Chris Poindexter

Silver and gold edged higher in early trading as trading was off to a slow but optimistic start on a short holiday week. 

Gold was up $6.72 in early trading to $1,724.22 and silver was up $0.29 to $32.68 for a silver/gold ratio of 52.7.  Part of the strength in gold prices is related to a recovering euro which is boosting commodity prices across the board, except for platinum, the lone hold out to the downside today. 

What you definitely want to do in this market is avoid panic and stick to a disciplined investment approach.  Unfortunately, a few in the precious metals trade want to appeal to baser instincts.  Far too often I see industry articles aimed at either fear or greed.  The publications leading with fear are full of dire predictions of economic collapse and people using bundles of worthless paper currency to warm themselves over burn barrels.  I believe those type of appeals are simply irresponsible. 
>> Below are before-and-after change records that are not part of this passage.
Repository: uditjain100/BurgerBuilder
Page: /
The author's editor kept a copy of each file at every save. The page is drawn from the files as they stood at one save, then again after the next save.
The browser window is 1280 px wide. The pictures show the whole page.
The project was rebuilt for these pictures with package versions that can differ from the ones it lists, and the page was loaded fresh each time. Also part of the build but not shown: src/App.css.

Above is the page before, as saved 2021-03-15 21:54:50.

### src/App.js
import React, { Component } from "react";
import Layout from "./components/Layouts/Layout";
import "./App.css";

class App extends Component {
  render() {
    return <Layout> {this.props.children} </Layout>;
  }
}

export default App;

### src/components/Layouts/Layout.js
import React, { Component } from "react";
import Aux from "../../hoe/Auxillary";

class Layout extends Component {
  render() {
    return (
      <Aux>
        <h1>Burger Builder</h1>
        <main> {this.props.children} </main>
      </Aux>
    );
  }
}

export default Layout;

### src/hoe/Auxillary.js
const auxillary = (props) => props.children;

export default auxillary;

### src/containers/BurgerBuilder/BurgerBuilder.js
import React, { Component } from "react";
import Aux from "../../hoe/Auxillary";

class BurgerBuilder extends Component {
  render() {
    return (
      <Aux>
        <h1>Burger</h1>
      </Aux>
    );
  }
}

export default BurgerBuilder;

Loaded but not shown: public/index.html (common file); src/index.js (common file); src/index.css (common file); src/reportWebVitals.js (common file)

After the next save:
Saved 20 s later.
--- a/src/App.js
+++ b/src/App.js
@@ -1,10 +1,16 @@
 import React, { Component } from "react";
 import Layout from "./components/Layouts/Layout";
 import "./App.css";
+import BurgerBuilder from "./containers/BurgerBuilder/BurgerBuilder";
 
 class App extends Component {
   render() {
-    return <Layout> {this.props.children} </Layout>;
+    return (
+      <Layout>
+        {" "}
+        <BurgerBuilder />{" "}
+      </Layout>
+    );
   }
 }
On a percentage basis we just lived through the worst economic crisis since the Great Depression and we made it out.  The government was able to, literally, flood the markets with cash and keep them limping along.  Grocery stores did not suddenly start demanding gold for payment and while credit markets froze and unemployment surged, you could still buy gas with the computer blips in your bank account.  Certainly there will be long-term consequences to the economy for printing that much currency but those consequences will be gradual and insidious rather than cataclysmic. 

The other appeal from less than reputable media outlets is rooted in greed.  Gold to $8,000 the headlines will scream, urging people to get in on the action.  That appeal is just as irresponsible as those trying to stoke your fears of a Mad Max style post-crash world. 
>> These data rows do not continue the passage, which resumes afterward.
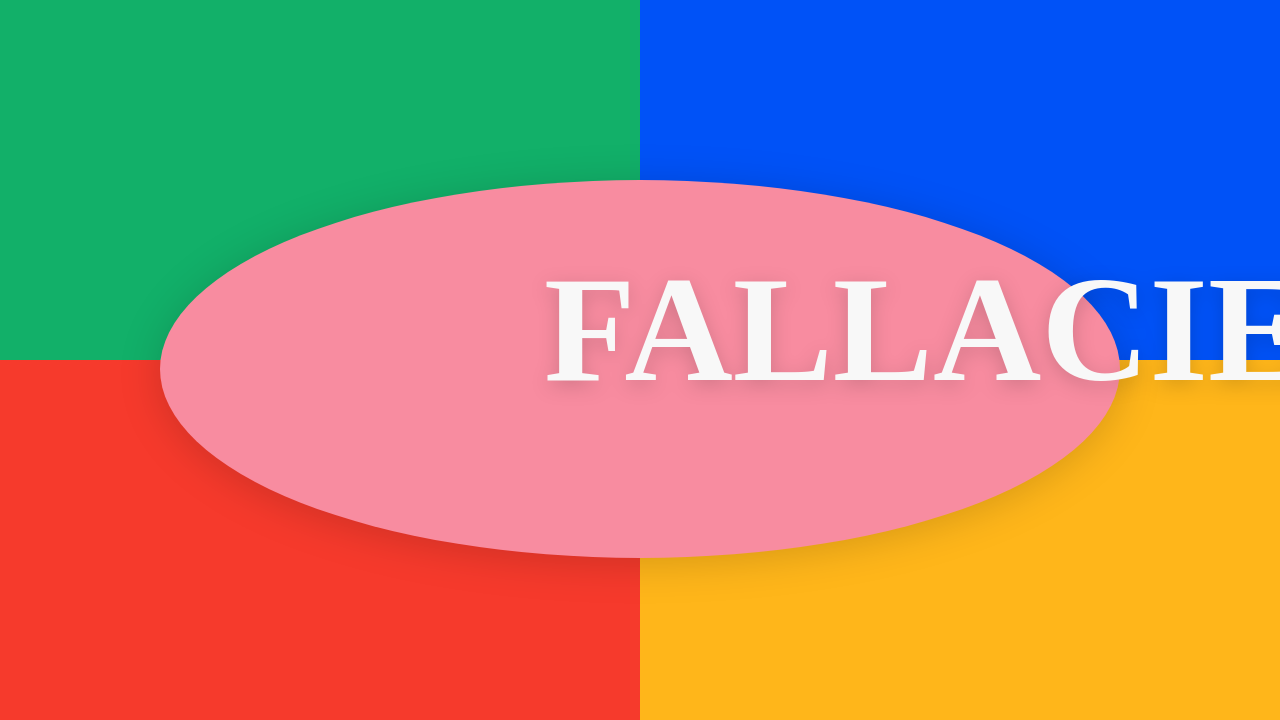
Repository: yafugray/fallacies
Page: project/Midterm project/index.html
The author's editor kept a copy of each file at every save. The page is drawn from the files as they stood at one save, then again after the next save.
The browser window is 1280 px wide. The pictures show the whole page.

Above is the page before, as saved 2020-03-12 14:55:10.

After the next save:
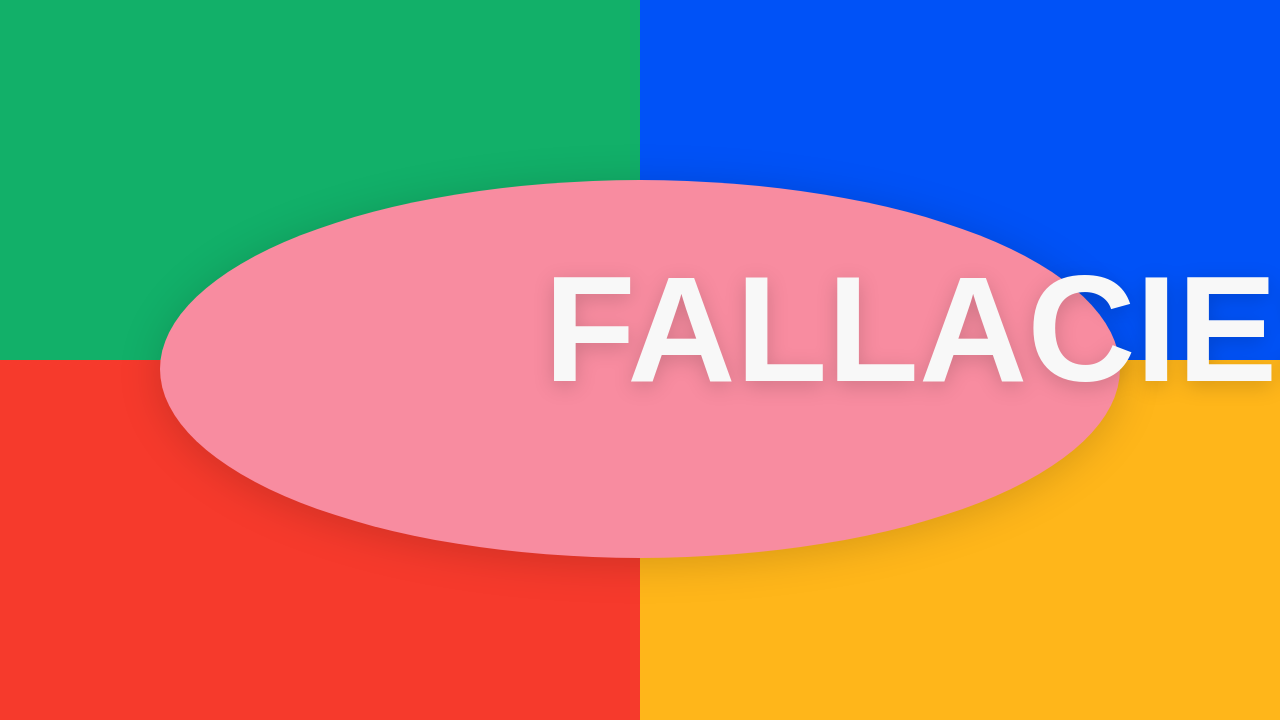
Saved 21 s later.
--- a/project/Midterm project/app.css
+++ b/project/Midterm project/app.css
@@ -100,9 +100,6 @@
     width: 100%;
     white-space: nowrap;
     text-align: left;
-    font-family: TitlingGothicFB Narrow;
-    font-style: normal;
-    font-weight: bold;
     font-size: 150px;
     color: rgba(248,248,248,1);
 }

After the save that followed:
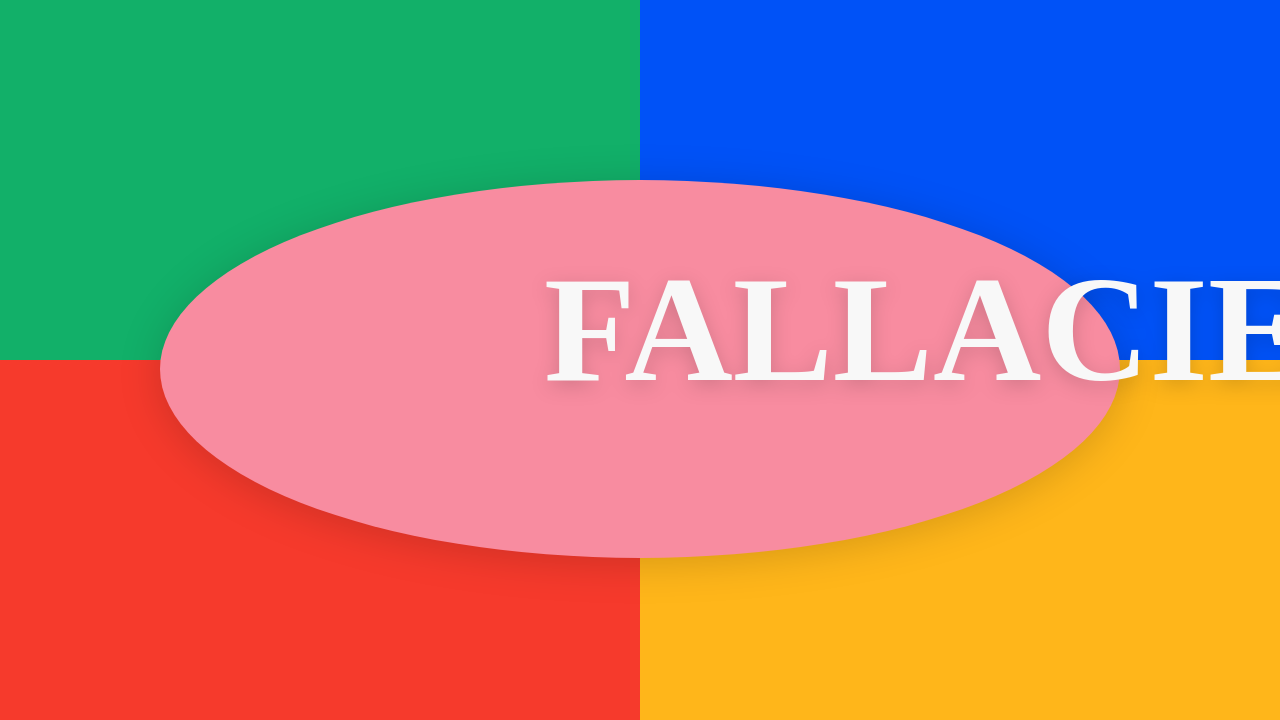
Saved 7 s later.
--- a/project/Midterm project/app.css
+++ b/project/Midterm project/app.css
@@ -100,6 +100,9 @@
     width: 100%;
     white-space: nowrap;
     text-align: left;
+    font-family: TitlingGothicFB Narrow;
+    font-style: normal;
+    font-weight: bold;
     font-size: 150px;
     color: rgba(248,248,248,1);
 }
The hard part for responsible vendors is to stress that there are sound economic reasons for keeping a percentage of your wealth in precious metals without getting drowned out by the blare from the gloom and doom mongers.  Also to point out that metals have performed quite well as an asset class since 2000, while also pointing out that for more than 20 years before that gold prices were relatively flat. 
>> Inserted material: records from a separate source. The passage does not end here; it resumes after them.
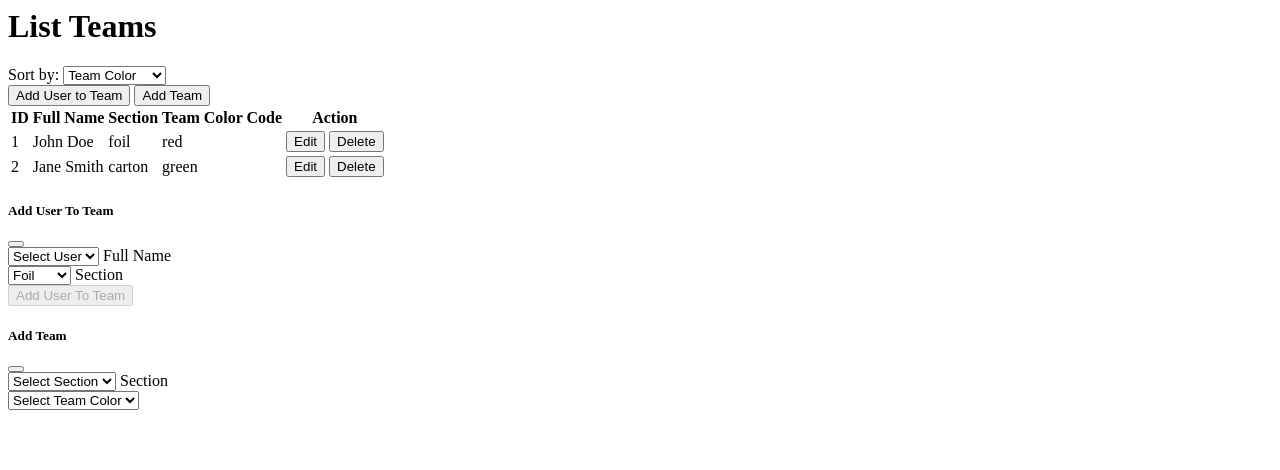
Repository: Daigtas/Shiftman
Page: partials/list-teams.html
These files come from the project's save history. The page is drawn as it stood at one moment and after the next save; the edit follows.
The browser window is 1280 px wide. The pictures show the whole page.

Above is the page before, as saved 2025-02-04 12:41:20.

After the next save:
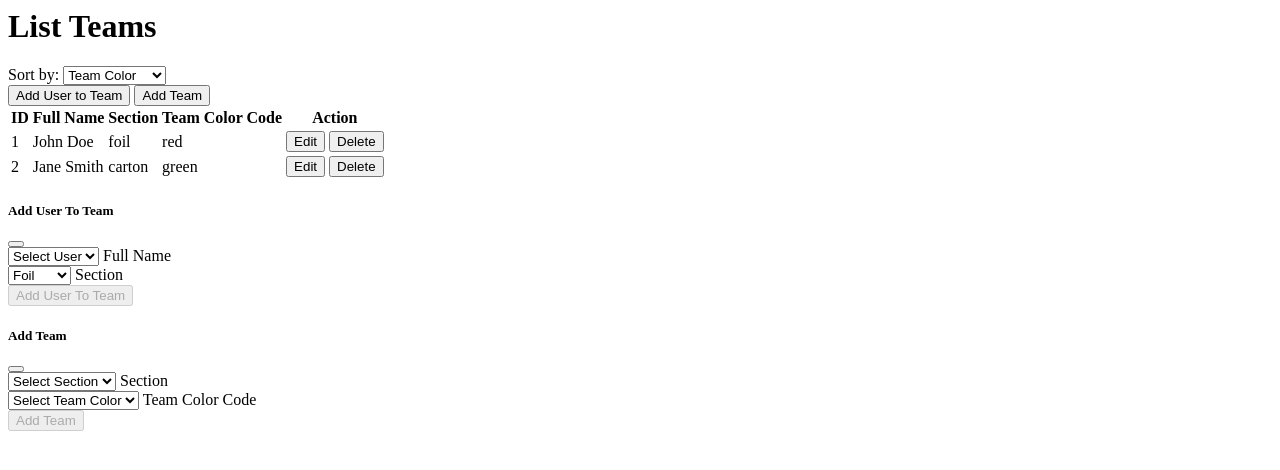
Saved 4 s later.
--- a/partials/list-teams.html
+++ b/partials/list-teams.html
@@ -113,7 +113,7 @@
                             <option value="purple" data-translate-key="purple">Purple</option>
                             <option value="pink" data-translate-key="pink">Pink</option>
                             <option value="brown" data-translate-key="brown">Brown</option>
-                            <option value="black" data-translate-key="black">Black</option
+                            <option value="black" data-translate-key="black">Black</option>
                         </select>
                         <label for="teamcolorcode" data-translate-key="teamcolorcode">Team Color Code</label>
                     </div>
A wise investor ignores both the Chicken Little doomsayers and carnival barkers urging you to hurry, hurry, hurry.  Take your time and make good quality investments of bullion-priced bars and rounds from quality mints when prices dip.  Stick to a fixed percentage of your wealth and do allow yourself to take some profits when prices soar. 

Chris Poindexter, Senior Writer, National Gold Group, Inc


Chris Poindexter

Chris Poindexter is a senior writer for National Gold Group.